**Prompt**. The copy must match the data word for word and contain no pictures.

**Given data**.
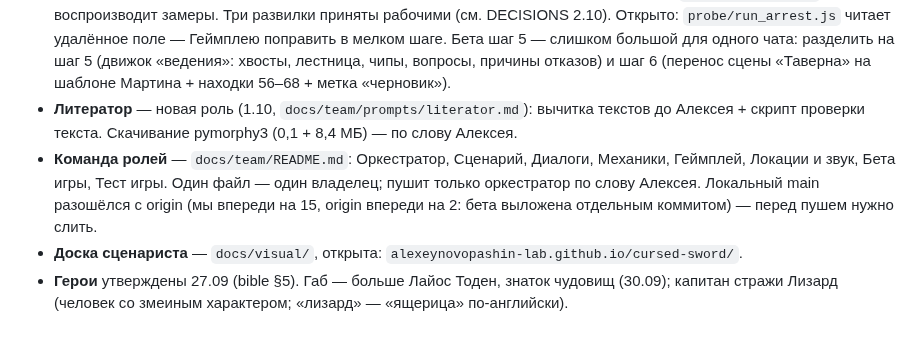
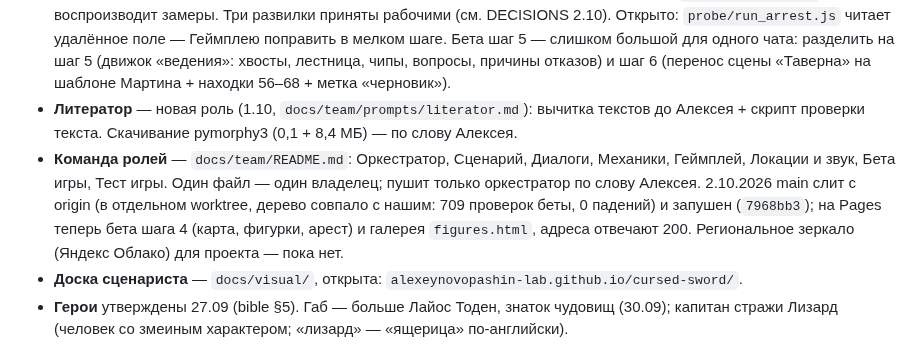
Before and after one commit to alexeynovopashin-lab/cursed-sword, a Markdown page: docs/NEXT_SESSION.md, the part around the change. Drawn GitHub-style.

Commit message:
NEXT_SESSION: main слит с origin и запушен, бета шага 4 на Pages
Co-Authored-By: Claude Sonnet 5.5 <noreply@anthropic.com>

```diff
--- a/docs/NEXT_SESSION.md
+++ b/docs/NEXT_SESSION.md
@@ -20,7 +20,7 @@
 - **Бета, шаг 4 принят 1.10** (`aa78813`): сетка «Таверна» 10×8 с клетками, фишки идут за действием (цена клетки — параметр `costPerStep`, сейчас 0), фигурки SVG всех героев и NPC в масштабе роста (190/180/170/150), галерея `docs/visual/beta/figures.html`; проверено оркестратором: test.js 709/0, галерея открыта в браузере. Расстановку клеток Бета выбрала сама — сверить Локациям. Остаётся шаг 5: часть 6 «Таверны» (по `dialogue_s1_tavern_martin.md`), находки 56–68 теста 3, метка «черновик» на экране.
 - **Геймплей, шаг 2 принят 2.10** (`2aa2cc0`, `docs/gameplay/guidance_s1.md`): как игра ведёт игрока по решению Алексея «а» (мягко): хвост ответа 2–3 крючка + вопрос, лестница подсказок, контекстные чипы, вопросы к героям (принято 0 из 8 сегодня), отказы с причиной (31 из 259 строк без причины). Проверено оркестратором: `guidance_probe.js` воспроизводит замеры. Три развилки приняты рабочими (см. DECISIONS 2.10). Открыто: `probe/run_arrest.js` читает удалённое поле — Геймплею поправить в мелком шаге. Бета шаг 5 — слишком большой для одного чата: разделить на шаг 5 (движок «ведения»: хвосты, лестница, чипы, вопросы, причины отказов) и шаг 6 (перенос сцены «Таверна» на шаблоне Мартина + находки 56–68 + метка «черновик»).
 - **Литератор** — новая роль (1.10, `docs/team/prompts/literator.md`): вычитка текстов до Алексея + скрипт проверки текста. Скачивание pymorphy3 (0,1 + 8,4 МБ) — по слову Алексея.
-- **Команда ролей** — `docs/team/README.md`: Оркестратор, Сценарий, Диалоги, Механики, Геймплей, Локации и звук, Бета игры, Тест игры. Один файл — один владелец; пушит только оркестратор по слову Алексея. Локальный main разошёлся с origin (мы впереди на 15, origin впереди на 2: бета выложена отдельным коммитом) — перед пушем нужно слить.
+- **Команда ролей** — `docs/team/README.md`: Оркестратор, Сценарий, Диалоги, Механики, Геймплей, Локации и звук, Бета игры, Тест игры. Один файл — один владелец; пушит только оркестратор по слову Алексея. 2.10.2026 main слит с origin (в отдельном worktree, дерево совпало с нашим: 709 проверок беты, 0 падений) и запушен (`7968bb3`); на Pages теперь бета шага 4 (карта, фигурки, арест) и галерея `figures.html`, адреса отвечают 200. Региональное зеркало (Яндекс Облако) для проекта — пока нет.
 - **Доска сценариста** — `docs/visual/`, открыта: `alexeynovopashin-lab.github.io/cursed-sword/`.
 - **Герои** утверждены 27.09 (bible §5). Габ — больше Лайос Тоден, знаток чудовищ (30.09); капитан стражи Лизард (человек со змеиным характером; «лизард» — «ящерица» по-английски).
 
```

**Task answer**.
Before and after one commit to alexeynovopashin-lab/cursed-sword, a Markdown page: docs/NEXT_SESSION.md, the part around the change. Drawn GitHub-style.

Commit message:
NEXT_SESSION: main слит с origin и запушен, бета шага 4 на Pages
Co-Authored-By: Claude Sonnet 5.5 <noreply@anthropic.com>

```diff
--- a/docs/NEXT_SESSION.md
+++ b/docs/NEXT_SESSION.md
@@ -20,7 +20,7 @@
 - **Бета, шаг 4 принят 1.10** (`aa78813`): сетка «Таверна» 10×8 с клетками, фишки идут за действием (цена клетки — параметр `costPerStep`, сейчас 0), фигурки SVG всех героев и NPC в масштабе роста (190/180/170/150), галерея `docs/visual/beta/figures.html`; проверено оркестратором: test.js 709/0, галерея открыта в браузере. Расстановку клеток Бета выбрала сама — сверить Локациям. Остаётся шаг 5: часть 6 «Таверны» (по `dialogue_s1_tavern_martin.md`), находки 56–68 теста 3, метка «черновик» на экране.
 - **Геймплей, шаг 2 принят 2.10** (`2aa2cc0`, `docs/gameplay/guidance_s1.md`): как игра ведёт игрока по решению Алексея «а» (мягко): хвост ответа 2–3 крючка + вопрос, лестница подсказок, контекстные чипы, вопросы к героям (принято 0 из 8 сегодня), отказы с причиной (31 из 259 строк без причины). Проверено оркестратором: `guidance_probe.js` воспроизводит замеры. Три развилки приняты рабочими (см. DECISIONS 2.10). Открыто: `probe/run_arrest.js` читает удалённое поле — Геймплею поправить в мелком шаге. Бета шаг 5 — слишком большой для одного чата: разделить на шаг 5 (движок «ведения»: хвосты, лестница, чипы, вопросы, причины отказов) и шаг 6 (перенос сцены «Таверна» на шаблоне Мартина + находки 56–68 + метка «черновик»).
 - **Литератор** — новая роль (1.10, `docs/team/prompts/literator.md`): вычитка текстов до Алексея + скрипт проверки текста. Скачивание pymorphy3 (0,1 + 8,4 МБ) — по слову Алексея.
-- **Команда ролей** — `docs/team/README.md`: Оркестратор, Сценарий, Диалоги, Механики, Геймплей, Локации и звук, Бета игры, Тест игры. Один файл — один владелец; пушит только оркестратор по слову Алексея. Локальный main разошёлся с origin (мы впереди на 15, origin впереди на 2: бета выложена отдельным коммитом) — перед пушем нужно слить.
+- **Команда ролей** — `docs/team/README.md`: Оркестратор, Сценарий, Диалоги, Механики, Геймплей, Локации и звук, Бета игры, Тест игры. Один файл — один владелец; пушит только оркестратор по слову Алексея. 2.10.2026 main слит с origin (в отдельном worktree, дерево совпало с нашим: 709 проверок беты, 0 падений) и запушен (`7968bb3`); на Pages теперь бета шага 4 (карта, фигурки, арест) и галерея `figures.html`, адреса отвечают 200. Региональное зеркало (Яндекс Облако) для проекта — пока нет.
 - **Доска сценариста** — `docs/visual/`, открыта: `alexeynovopashin-lab.github.io/cursed-sword/`.
 - **Герои** утверждены 27.09 (bible §5). Габ — больше Лайос Тоден, знаток чудовищ (30.09); капитан стражи Лизард (человек со змеиным характером; «лизард» — «ящерица» по-английски).
 
```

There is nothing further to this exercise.